Provided records Start Marker

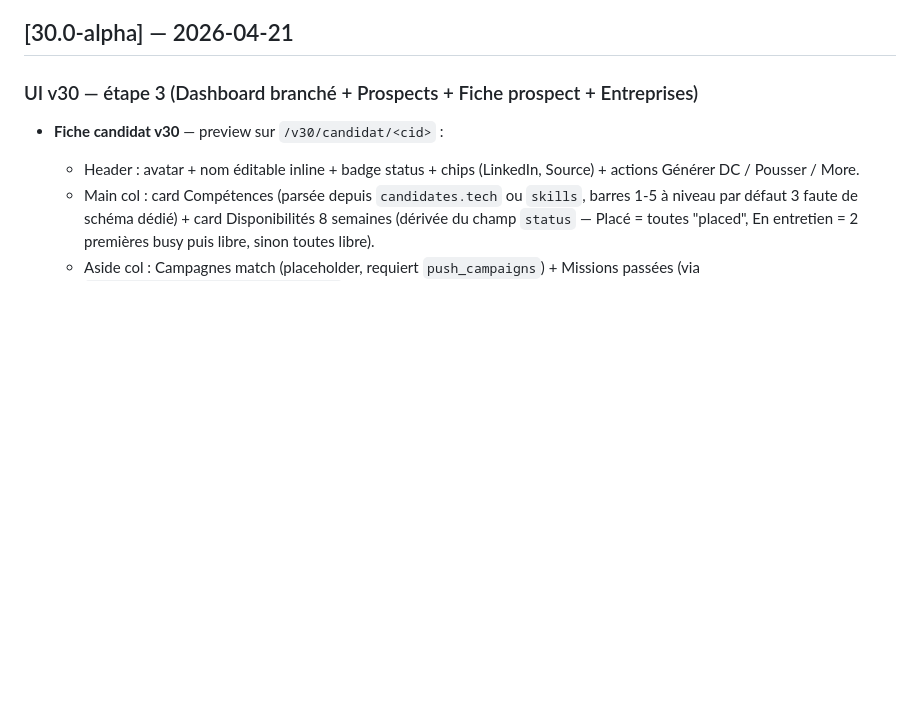
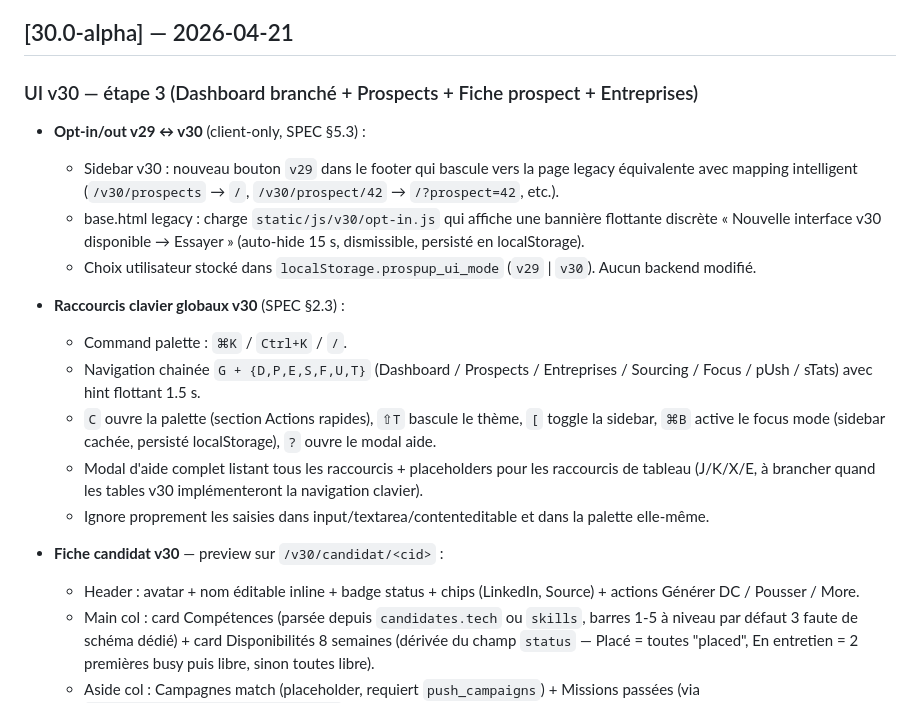
Before and after one commit to AntoineBinet/Prosp_UpV30, a Markdown page: CHANGELOG.md, the part around the change. Drawn GitHub-style; blank space fills up the shorter version.

Commit message:
docs(v30): CHANGELOG + CHECKLIST — shortcuts + opt-in toggle cochés

```diff
--- a/CHANGELOG.md
+++ b/CHANGELOG.md
@@ -5,6 +5,18 @@ Historique des versions significatives. Incrément dans [app.py:38](app.py).
 ## [30.0-alpha] — 2026-04-21
 
 ### UI v30 — étape 3 (Dashboard branché + Prospects + Fiche prospect + Entreprises)
+
+- **Opt-in/out v29 ↔ v30** (client-only, SPEC §5.3) :
+  - Sidebar v30 : nouveau bouton `v29` dans le footer qui bascule vers la page legacy équivalente avec mapping intelligent (`/v30/prospects` → `/`, `/v30/prospect/42` → `/?prospect=42`, etc.).
+  - base.html legacy : charge `static/js/v30/opt-in.js` qui affiche une bannière flottante discrète « Nouvelle interface v30 disponible → Essayer » (auto-hide 15 s, dismissible, persisté en localStorage).
+  - Choix utilisateur stocké dans `localStorage.prospup_ui_mode` (`v29` | `v30`). Aucun backend modifié.
+
+- **Raccourcis clavier globaux v30** (SPEC §2.3) :
+  - Command palette : `⌘K` / `Ctrl+K` / `/`.
+  - Navigation chainée `G + {D,P,E,S,F,U,T}` (Dashboard / Prospects / Entreprises / Sourcing / Focus / pUsh / sTats) avec hint flottant 1.5 s.
+  - `C` ouvre la palette (section Actions rapides), `⇧T` bascule le thème, `[` toggle la sidebar, `⌘B` active le focus mode (sidebar cachée, persisté localStorage), `?` ouvre le modal aide.
+  - Modal d'aide complet listant tous les raccourcis + placeholders pour les raccourcis de tableau (J/K/X/E, à brancher quand les tables v30 implémenteront la navigation clavier).
+  - Ignore proprement les saisies dans input/textarea/contenteditable et dans la palette elle-même.
 
 - **Fiche candidat v30** — preview sur `/v30/candidat/<cid>` :
   - Header : avatar + nom éditable inline + badge status + chips (LinkedIn, Source) + actions Générer DC / Pousser / More.
```
Also changed, not shown: CHECKLIST.md (+3 -2 lines).
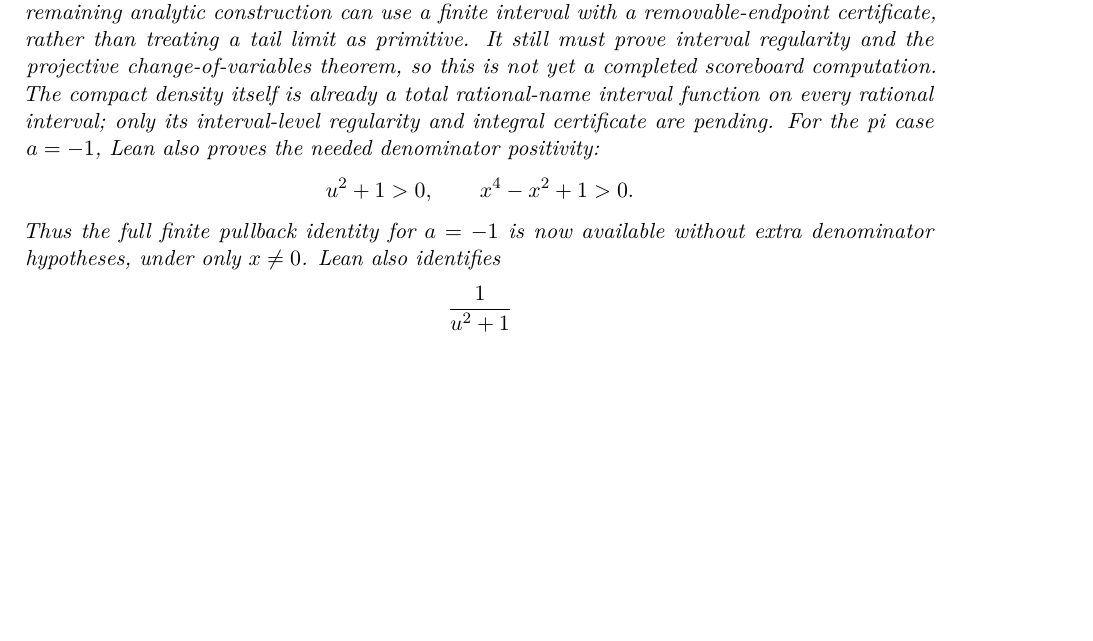
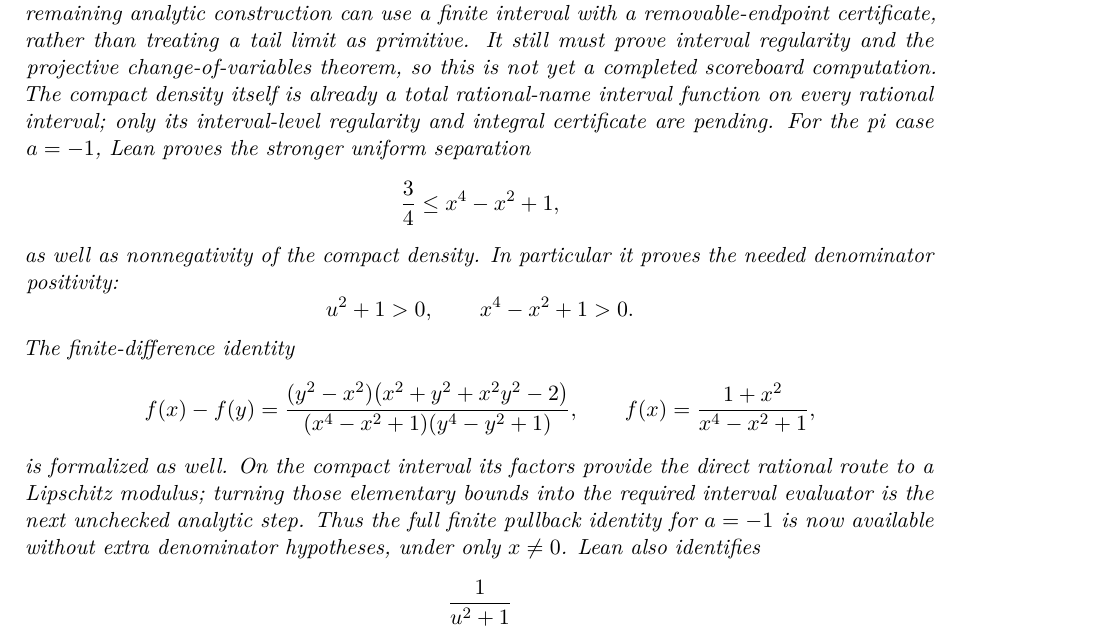
Before and after one commit to liuyao12/computable-analysis, a LaTeX thesis (blueprint/src/web.tex, which reads blueprint/src/03-integrals.tex): part of page 50 of 100, cut so that both start at the same text, the shorter picture padded with empty space. Compiled offline with pdfLaTeX.

Commit message:
Strengthen compact quartic regularity groundwork

```diff
--- a/blueprint/src/03-integrals.tex
+++ b/blueprint/src/03-integrals.tex
@@ -982,10 +982,25 @@ projective change-of-variables theorem, so this is not yet a completed
 scoreboard computation.  The compact density itself is already a total
 rational-name interval function on every rational interval; only its
 interval-level regularity and integral certificate are pending.
-For the pi case \(a=-1\), Lean also proves the needed denominator positivity:
+For the pi case \(a=-1\), Lean proves the stronger uniform separation
+\[
+  \frac34\le x^4-x^2+1,
+\]
+as well as nonnegativity of the compact density.  In particular it proves the
+needed denominator positivity:
 \[
   u^2+1>0,\qquad x^4-x^2+1>0.
 \]
+The finite-difference identity
+\[
+ f(x)-f(y)=
+ \frac{(y^2-x^2)\bigl(x^2+y^2+x^2y^2-2\bigr)}
+ {(x^4-x^2+1)(y^4-y^2+1)},
+ \qquad f(x)=\frac{1+x^2}{x^4-x^2+1},
+\]
+is formalized as well.  On the compact interval its factors provide the
+direct rational route to a Lipschitz modulus; turning those elementary bounds
+into the required interval evaluator is the next unchecked analytic step.
 Thus the full finite pullback identity for \(a=-1\) is now available without
 extra denominator hypotheses, under only \(x\ne0\).  Lean also identifies
 \[
```
Also changed, not shown: GOALS.md (+7 -0 lines), 2 other files.
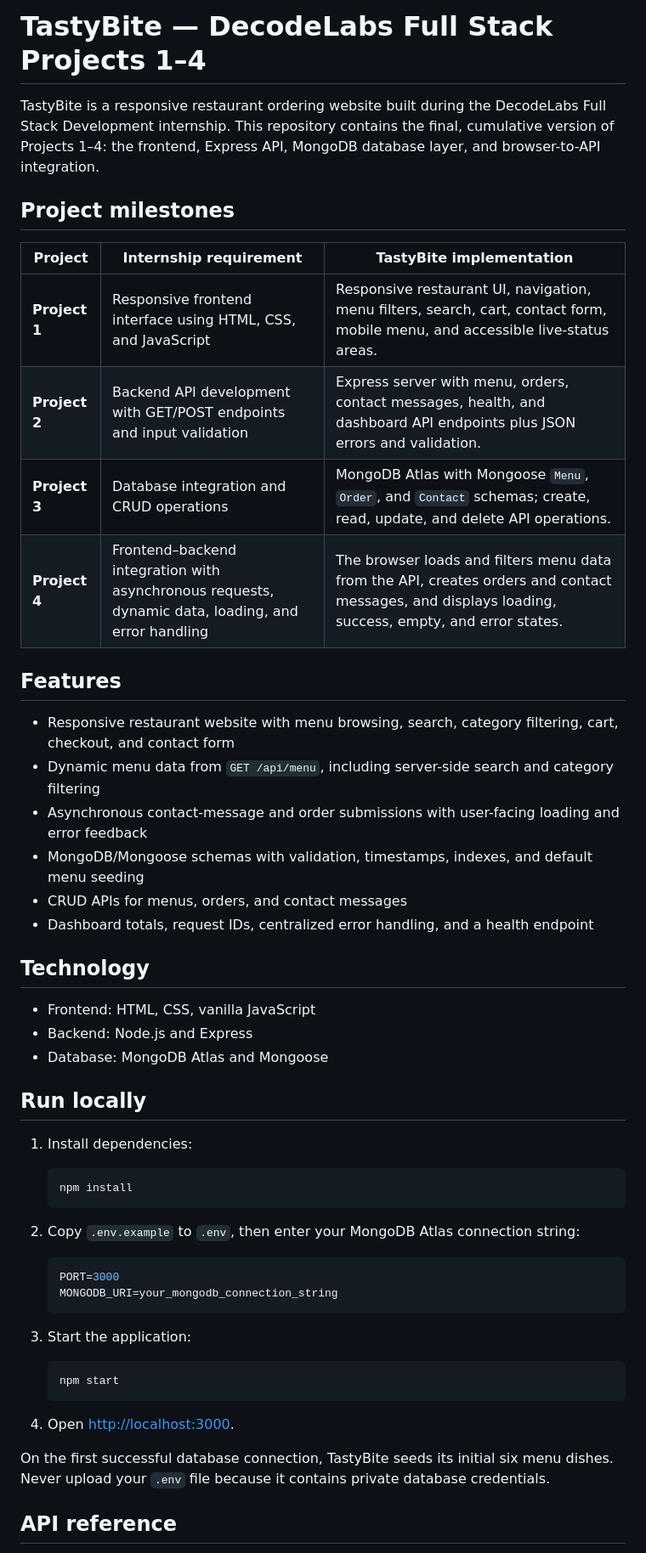
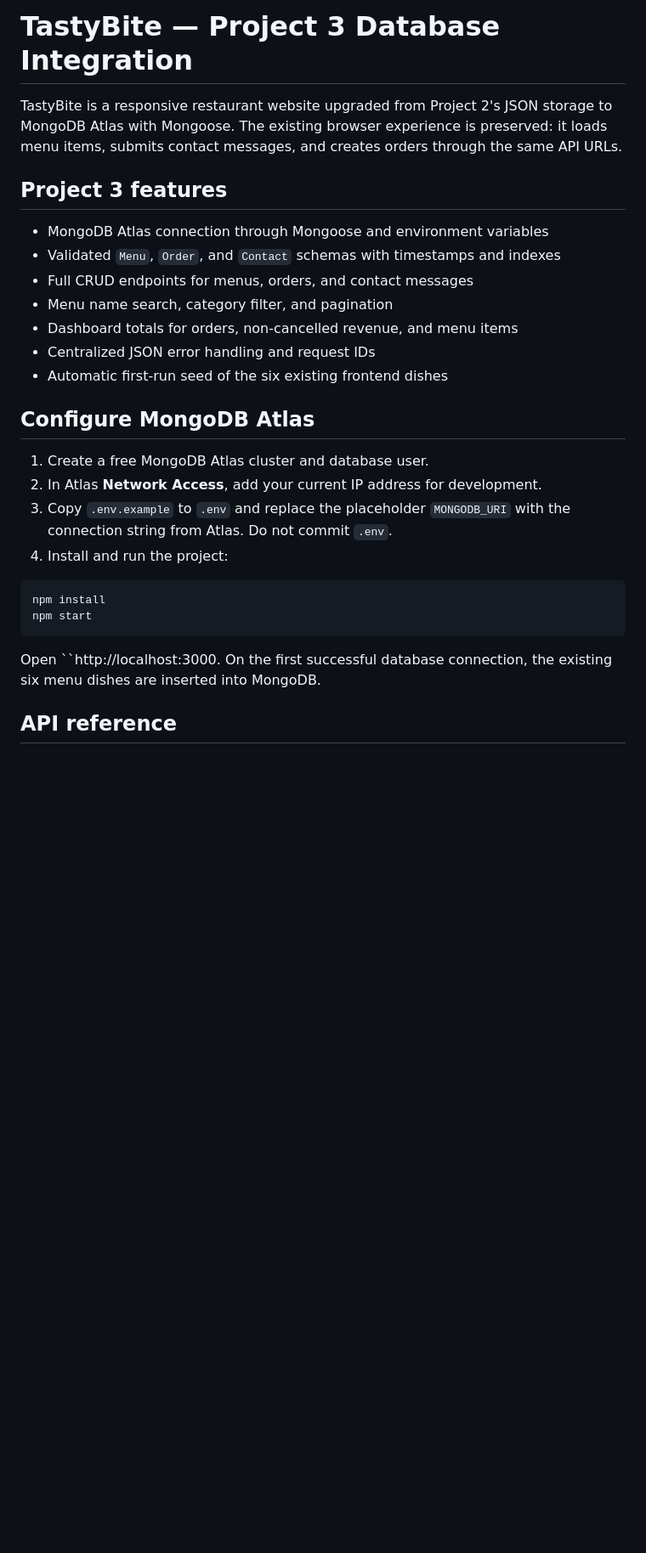
Before and after one commit to shraddhapawar72865-source/Decodelabs_tasks, a Markdown page: README.md, the part around one of its changes. Shown at 85% size. Rendered like a GitHub page; blank space fills up the shorter version.

````diff
--- a/README.md
+++ b/README.md
@@ -1,55 +1,30 @@
-# TastyBite — DecodeLabs Full Stack Projects 1–4
+# TastyBite — Project 3 Database Integration
 
-TastyBite is a responsive restaurant ordering website built during the DecodeLabs Full Stack Development internship. This repository contains the final, cumulative version of Projects 1–4: the frontend, Express API, MongoDB database layer, and browser-to-API integration.
+TastyBite is a responsive restaurant website upgraded from Project 2's JSON storage to MongoDB Atlas with Mongoose. The existing browser experience is preserved: it loads menu items, submits contact messages, and creates orders through the same API URLs.
 
-## Project milestones
+## Project 3 features
 
-| Project | Internship requirement | TastyBite implementation |
-| --- | --- | --- |
-| **Project 1** | Responsive frontend interface using HTML, CSS, and JavaScript | Responsive restaurant UI, navigation, menu filters, search, cart, contact form, mobile menu, and accessible live-status areas. |
-| **Project 2** | Backend API development with GET/POST endpoints and input validation | Express server with menu, orders, contact messages, health, and dashboard API endpoints plus JSON errors and validation. |
-| **Project 3** | Database integration and CRUD operations | MongoDB Atlas with Mongoose `Menu`, `Order`, and `Contact` schemas; create, read, update, and delete API operations. |
-| **Project 4** | Frontend–backend integration with asynchronous requests, dynamic data, loading, and error handling | The browser loads and filters menu data from the API, creates orders and contact messages, and displays loading, success, empty, and error states. |
+- MongoDB Atlas connection through Mongoose and environment variables
+- Validated `Menu`, `Order`, and `Contact` schemas with timestamps and indexes
+- Full CRUD endpoints for menus, orders, and contact messages
+- Menu name search, category filter, and pagination
+- Dashboard totals for orders, non-cancelled revenue, and menu items
+- Centralized JSON error handling and request IDs
+- Automatic first-run seed of the six existing frontend dishes
 
-## Features
+## Configure MongoDB Atlas
 
-- Responsive restaurant website with menu browsing, search, category filtering, cart, checkout, and contact form
-- Dynamic menu data from `GET /api/menu`, including server-side search and category filtering
-- Asynchronous contact-message and order submissions with user-facing loading and error feedback
-- MongoDB/Mongoose schemas with validation, timestamps, indexes, and default menu seeding
-- CRUD APIs for menus, orders, and contact messages
-- Dashboard totals, request IDs, centralized error handling, and a health endpoint
+1. Create a free MongoDB Atlas cluster and database user.
+2. In Atlas **Network Access**, add your current IP address for development.
+3. Copy `.env.example` to `.env` and replace the placeholder `MONGODB_URI` with the connection string from Atlas. Do not commit `.env`.
+4. Install and run the project:
 
-## Technology
+```bash
+npm install
+npm start
+```
 
-- Frontend: HTML, CSS, vanilla JavaScript
-- Backend: Node.js and Express
-- Database: MongoDB Atlas and Mongoose
-
-## Run locally
-
-1. Install dependencies:
-
-   ```bash
-   npm install
-   ```
-
-2. Copy `.env.example` to `.env`, then enter your MongoDB Atlas connection string:
-
-   ```env
-   PORT=3000
-   MONGODB_URI=your_mongodb_connection_string
-   ```
-
-3. Start the application:
-
-   ```bash
-   npm start
-   ```
-
-4. Open [http://localhost:3000](http://localhost:3000).
-
-On the first successful database connection, TastyBite seeds its initial six menu dishes. Never upload your `.env` file because it contains private database credentials.
+Open ``http://localhost:3000. On the first successful database connection, the existing six menu dishes are inserted into MongoDB.
 
 ## API reference
 
````
Also changed, not shown: other parts of README.md (+24 -14 lines).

Provided records End Marker

### What to produce
Repeat the data above in full and exactly. Omit every image.

### Problem solution
Before and after one commit to AntoineBinet/Prosp_UpV30, a Markdown page: CHANGELOG.md, the part around the change. Drawn GitHub-style; blank space fills up the shorter version.

Commit message:
docs(v30): CHANGELOG + CHECKLIST — shortcuts + opt-in toggle cochés

```diff
--- a/CHANGELOG.md
+++ b/CHANGELOG.md
@@ -5,6 +5,18 @@ Historique des versions significatives. Incrément dans [app.py:38](app.py).
 ## [30.0-alpha] — 2026-04-21
 
 ### UI v30 — étape 3 (Dashboard branché + Prospects + Fiche prospect + Entreprises)
+
+- **Opt-in/out v29 ↔ v30** (client-only, SPEC §5.3) :
+  - Sidebar v30 : nouveau bouton `v29` dans le footer qui bascule vers la page legacy équivalente avec mapping intelligent (`/v30/prospects` → `/`, `/v30/prospect/42` → `/?prospect=42`, etc.).
+  - base.html legacy : charge `static/js/v30/opt-in.js` qui affiche une bannière flottante discrète « Nouvelle interface v30 disponible → Essayer » (auto-hide 15 s, dismissible, persisté en localStorage).
+  - Choix utilisateur stocké dans `localStorage.prospup_ui_mode` (`v29` | `v30`). Aucun backend modifié.
+
+- **Raccourcis clavier globaux v30** (SPEC §2.3) :
+  - Command palette : `⌘K` / `Ctrl+K` / `/`.
+  - Navigation chainée `G + {D,P,E,S,F,U,T}` (Dashboard / Prospects / Entreprises / Sourcing / Focus / pUsh / sTats) avec hint flottant 1.5 s.
+  - `C` ouvre la palette (section Actions rapides), `⇧T` bascule le thème, `[` toggle la sidebar, `⌘B` active le focus mode (sidebar cachée, persisté localStorage), `?` ouvre le modal aide.
+  - Modal d'aide complet listant tous les raccourcis + placeholders pour les raccourcis de tableau (J/K/X/E, à brancher quand les tables v30 implémenteront la navigation clavier).
+  - Ignore proprement les saisies dans input/textarea/contenteditable et dans la palette elle-même.
 
 - **Fiche candidat v30** — preview sur `/v30/candidat/<cid>` :
   - Header : avatar + nom éditable inline + badge status + chips (LinkedIn, Source) + actions Générer DC / Pousser / More.
```
Also changed, not shown: CHECKLIST.md (+3 -2 lines).
Before and after one commit to liuyao12/computable-analysis, a LaTeX thesis (blueprint/src/web.tex, which reads blueprint/src/03-integrals.tex): part of page 50 of 100, cut so that both start at the same text, the shorter picture padded with empty space. Compiled offline with pdfLaTeX.

Commit message:
Strengthen compact quartic regularity groundwork

```diff
--- a/blueprint/src/03-integrals.tex
+++ b/blueprint/src/03-integrals.tex
@@ -982,10 +982,25 @@ projective change-of-variables theorem, so this is not yet a completed
 scoreboard computation.  The compact density itself is already a total
 rational-name interval function on every rational interval; only its
 interval-level regularity and integral certificate are pending.
-For the pi case \(a=-1\), Lean also proves the needed denominator positivity:
+For the pi case \(a=-1\), Lean proves the stronger uniform separation
+\[
+  \frac34\le x^4-x^2+1,
+\]
+as well as nonnegativity of the compact density.  In particular it proves the
+needed denominator positivity:
 \[
   u^2+1>0,\qquad x^4-x^2+1>0.
 \]
+The finite-difference identity
+\[
+ f(x)-f(y)=
+ \frac{(y^2-x^2)\bigl(x^2+y^2+x^2y^2-2\bigr)}
+ {(x^4-x^2+1)(y^4-y^2+1)},
+ \qquad f(x)=\frac{1+x^2}{x^4-x^2+1},
+\]
+is formalized as well.  On the compact interval its factors provide the
+direct rational route to a Lipschitz modulus; turning those elementary bounds
+into the required interval evaluator is the next unchecked analytic step.
 Thus the full finite pullback identity for \(a=-1\) is now available without
 extra denominator hypotheses, under only \(x\ne0\).  Lean also identifies
 \[
```
Also changed, not shown: GOALS.md (+7 -0 lines), 2 other files.
Before and after one commit to shraddhapawar72865-source/Decodelabs_tasks, a Markdown page: README.md, the part around one of its changes. Shown at 85% size. Rendered like a GitHub page; blank space fills up the shorter version.

````diff
--- a/README.md
+++ b/README.md
@@ -1,55 +1,30 @@
-# TastyBite — DecodeLabs Full Stack Projects 1–4
+# TastyBite — Project 3 Database Integration
 
-TastyBite is a responsive restaurant ordering website built during the DecodeLabs Full Stack Development internship. This repository contains the final, cumulative version of Projects 1–4: the frontend, Express API, MongoDB database layer, and browser-to-API integration.
+TastyBite is a responsive restaurant website upgraded from Project 2's JSON storage to MongoDB Atlas with Mongoose. The existing browser experience is preserved: it loads menu items, submits contact messages, and creates orders through the same API URLs.
 
-## Project milestones
+## Project 3 features
 
-| Project | Internship requirement | TastyBite implementation |
-| --- | --- | --- |
-| **Project 1** | Responsive frontend interface using HTML, CSS, and JavaScript | Responsive restaurant UI, navigation, menu filters, search, cart, contact form, mobile menu, and accessible live-status areas. |
-| **Project 2** | Backend API development with GET/POST endpoints and input validation | Express server with menu, orders, contact messages, health, and dashboard API endpoints plus JSON errors and validation. |
-| **Project 3** | Database integration and CRUD operations | MongoDB Atlas with Mongoose `Menu`, `Order`, and `Contact` schemas; create, read, update, and delete API operations. |
-| **Project 4** | Frontend–backend integration with asynchronous requests, dynamic data, loading, and error handling | The browser loads and filters menu data from the API, creates orders and contact messages, and displays loading, success, empty, and error states. |
+- MongoDB Atlas connection through Mongoose and environment variables
+- Validated `Menu`, `Order`, and `Contact` schemas with timestamps and indexes
+- Full CRUD endpoints for menus, orders, and contact messages
+- Menu name search, category filter, and pagination
+- Dashboard totals for orders, non-cancelled revenue, and menu items
+- Centralized JSON error handling and request IDs
+- Automatic first-run seed of the six existing frontend dishes
 
-## Features
+## Configure MongoDB Atlas
 
-- Responsive restaurant website with menu browsing, search, category filtering, cart, checkout, and contact form
-- Dynamic menu data from `GET /api/menu`, including server-side search and category filtering
-- Asynchronous contact-message and order submissions with user-facing loading and error feedback
-- MongoDB/Mongoose schemas with validation, timestamps, indexes, and default menu seeding
-- CRUD APIs for menus, orders, and contact messages
-- Dashboard totals, request IDs, centralized error handling, and a health endpoint
+1. Create a free MongoDB Atlas cluster and database user.
+2. In Atlas **Network Access**, add your current IP address for development.
+3. Copy `.env.example` to `.env` and replace the placeholder `MONGODB_URI` with the connection string from Atlas. Do not commit `.env`.
+4. Install and run the project:
 
-## Technology
+```bash
+npm install
+npm start
+```
 
-- Frontend: HTML, CSS, vanilla JavaScript
-- Backend: Node.js and Express
-- Database: MongoDB Atlas and Mongoose
-
-## Run locally
-
-1. Install dependencies:
-
-   ```bash
-   npm install
-   ```
-
-2. Copy `.env.example` to `.env`, then enter your MongoDB Atlas connection string:
-
-   ```env
-   PORT=3000
-   MONGODB_URI=your_mongodb_connection_string
-   ```
-
-3. Start the application:
-
-   ```bash
-   npm start
-   ```
-
-4. Open [http://localhost:3000](http://localhost:3000).
-
-On the first successful database connection, TastyBite seeds its initial six menu dishes. Never upload your `.env` file because it contains private database credentials.
+Open ``http://localhost:3000. On the first successful database connection, the existing six menu dishes are inserted into MongoDB.
 
 ## API reference
 
````
Also changed, not shown: other parts of README.md (+24 -14 lines).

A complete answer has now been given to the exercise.